Vertical farming began as a more efficient way to grow leafy greens, but greenhouses have been used for a wide variety of fruits, vegetables and flowers for centuries. Leafy greens have been an attractive crop for CEA because of their generally high-water needs and a lower need for traditional farming environments. When grown in their traditional warm, dry outdoor climates, leafy greens production can readily deplete water. However with CEA, recycled water from aquaponics, or captured rainwater can be used, and significantly decreases water usage. While greens may have kickstarted the revolution, any crop can be grown using CEA techniques, if the environment is optimal for the targeted plant. Some of these growing methods may even have positive impacts on the nutrient quality of certain crops. However, scalability remains a looming factor for growing all fruits and vegetables in these settings.

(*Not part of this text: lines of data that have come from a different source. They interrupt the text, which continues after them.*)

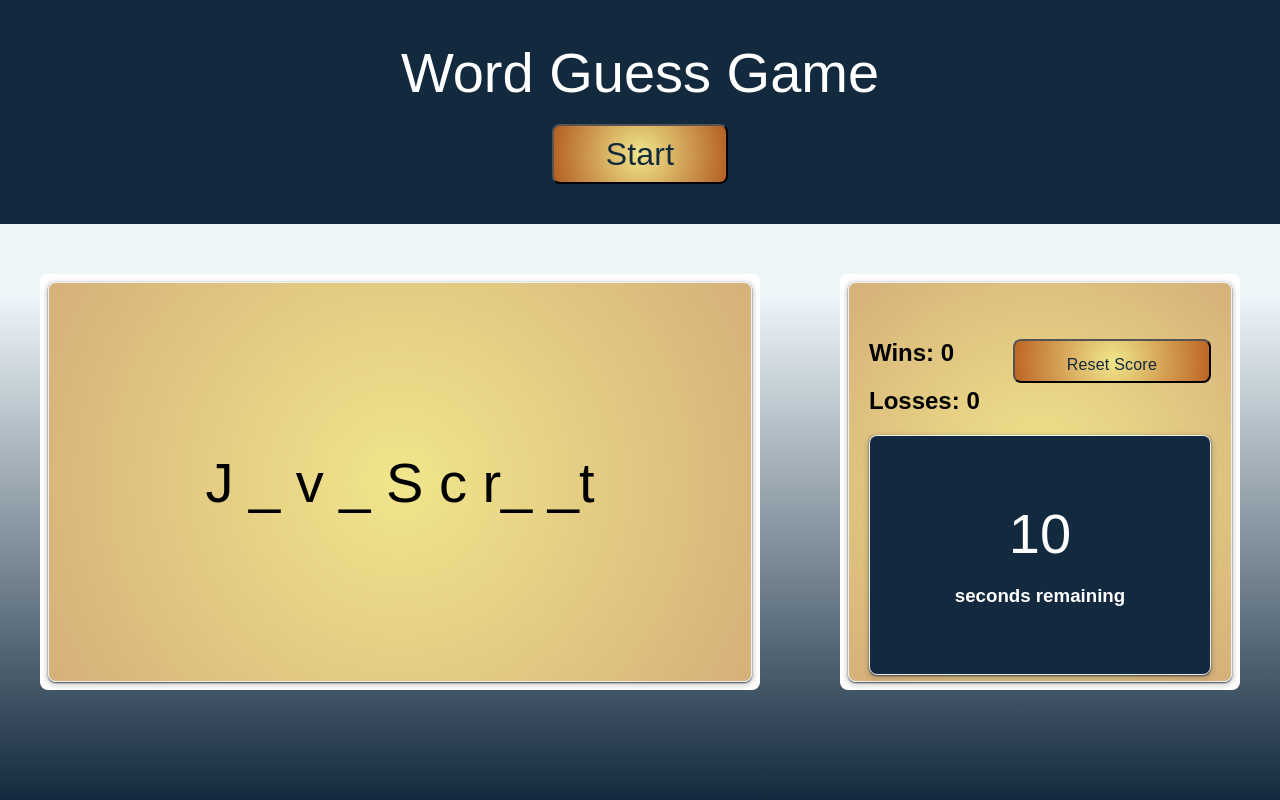
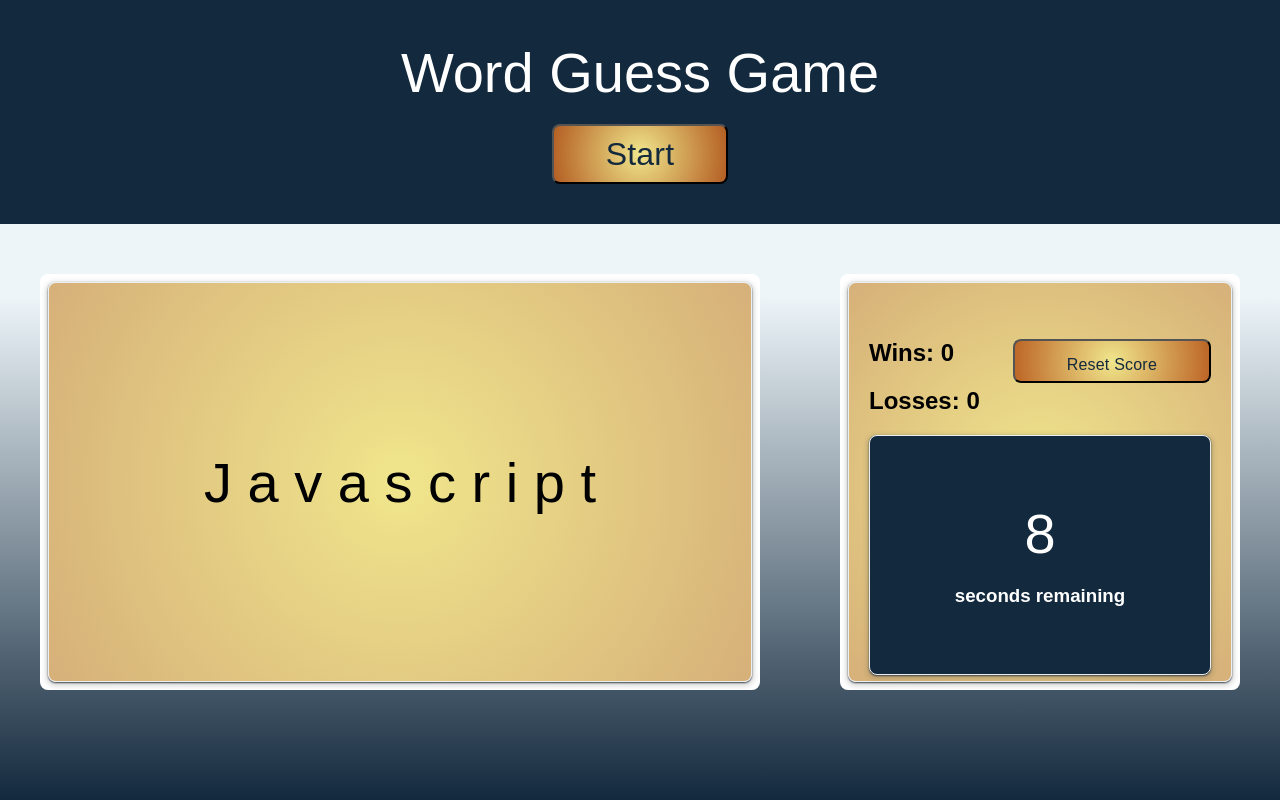
Before and after one commit to james-stapleton/Word-Guess, a plain HTML site: page Develop/index.html in a window 1280 px wide. Both pictures are taken after a click on the button "Start". Drawn offline with Linux system fonts and the light colour scheme.

Commit message:
first push

```diff
--- a/Develop/index.html
+++ b/Develop/index.html
@@ -37,6 +37,6 @@
         </div>
       </section>
     </main>
-    <script src="assets/js/script.js"></script>
+    <script src="script.js"></script>
   </body>
 </html>
--- /dev/null
+++ b/Develop/script.js
@@ -0,0 +1,65 @@
+var startButton = document.querySelector(".start-button");
+var timeEl = document.querySelector(".timer");
+var wordGuessEl = document.querySelector(".word-guess");
+var wordBlanksEl = document.querySelector(".word-blanks");
+
+
+
+startButton.addEventListener("click", function(event){
+    gameLoop()
+
+})
+
+
+
+
+function gameLoop(){
+    console.log("start game");
+    startTime()
+
+}
+
+var secondsLeft = 10;
+function startTime() {
+    var timerInterval = setInterval(
+        function() {
+            secondsLeft--;
+            var timerText = timeEl.children[0].children[0];
+            timerText.textContent = secondsLeft;
+            if (secondsLeft === 0) {
+                clearInterval(timerInterval);
+                alert("Time's up!")
+            }
+        },
+        1000
+    )
+}
+
+document.addEventListener('keydown', function(event){
+    var key = event.key;
+    console.log(key);
+})
+
+function init() {
+    var wordList = ["Javascript"];
+    var word = wordList[0];
+    var wordGuessTextEl = wordGuessEl.children[0];
+    wordGuessTextEl.innerHTML = "";
+
+    var numBlanks = Math.floor(word.length/2);
+    var wordArray = word.split("");
+    console.log(wordArray);
+    console.log(numBlanks);
+    var randomNums = []
+    for (var i = 0; i < word.length; i++) {
+        var randNum = Math.floor(Math.random() * word.length);
+        while (randomNums.includes(randNum)) {
+            randNum = Math.floor(Math.random() * word.length);
+        }
+
+        wordGuessTextEl.innerHTML += word[i] + " ";
+    }
+
+}
+
+init();
```
Also changed, not shown: Develop/assets/css/script.js (deleted).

Making CEA Accessible and Sustainable

Many consumers consider environmental sustainability a high priority when making food choices. A large advantage of CEA practices is the positive environmental impact due to the increased reliance on local and regional food systems, and a decreased need for cross-country transportation for fresh produce. In addition, CEA uses fewer resources; resources like water, soil, pesticides, and overall land usage. Despite these environmental advantages, vertical farming and other CEA methods have been criticized for their high up-front costs and additional expenses for maintenance. However, with the growing interest in environmentally friendly agriculture, some structures may be built for the purpose of community agriculture, where local community members can contribute to the growth of the crops without the extra expenses. Urban agriculture in general has shown to be beneficial to reducing food insecurity and improving access to nutritious foods. A huge advantage of CEA is that community members can grow food year-round in urban settings, thus making fresh fruits, vegetables and legumes ready and accessible anytime of the year.

Overall, CEA can have a powerful impact on local communities and the environment. Using new and innovative technology, CEA gives more people the ability to grow almost any fruit or vegetable in a small space, with fewer resources. This has great potential to positively impact both human and planetary health.

This article was written by Courtney Schupp, MPH, RD.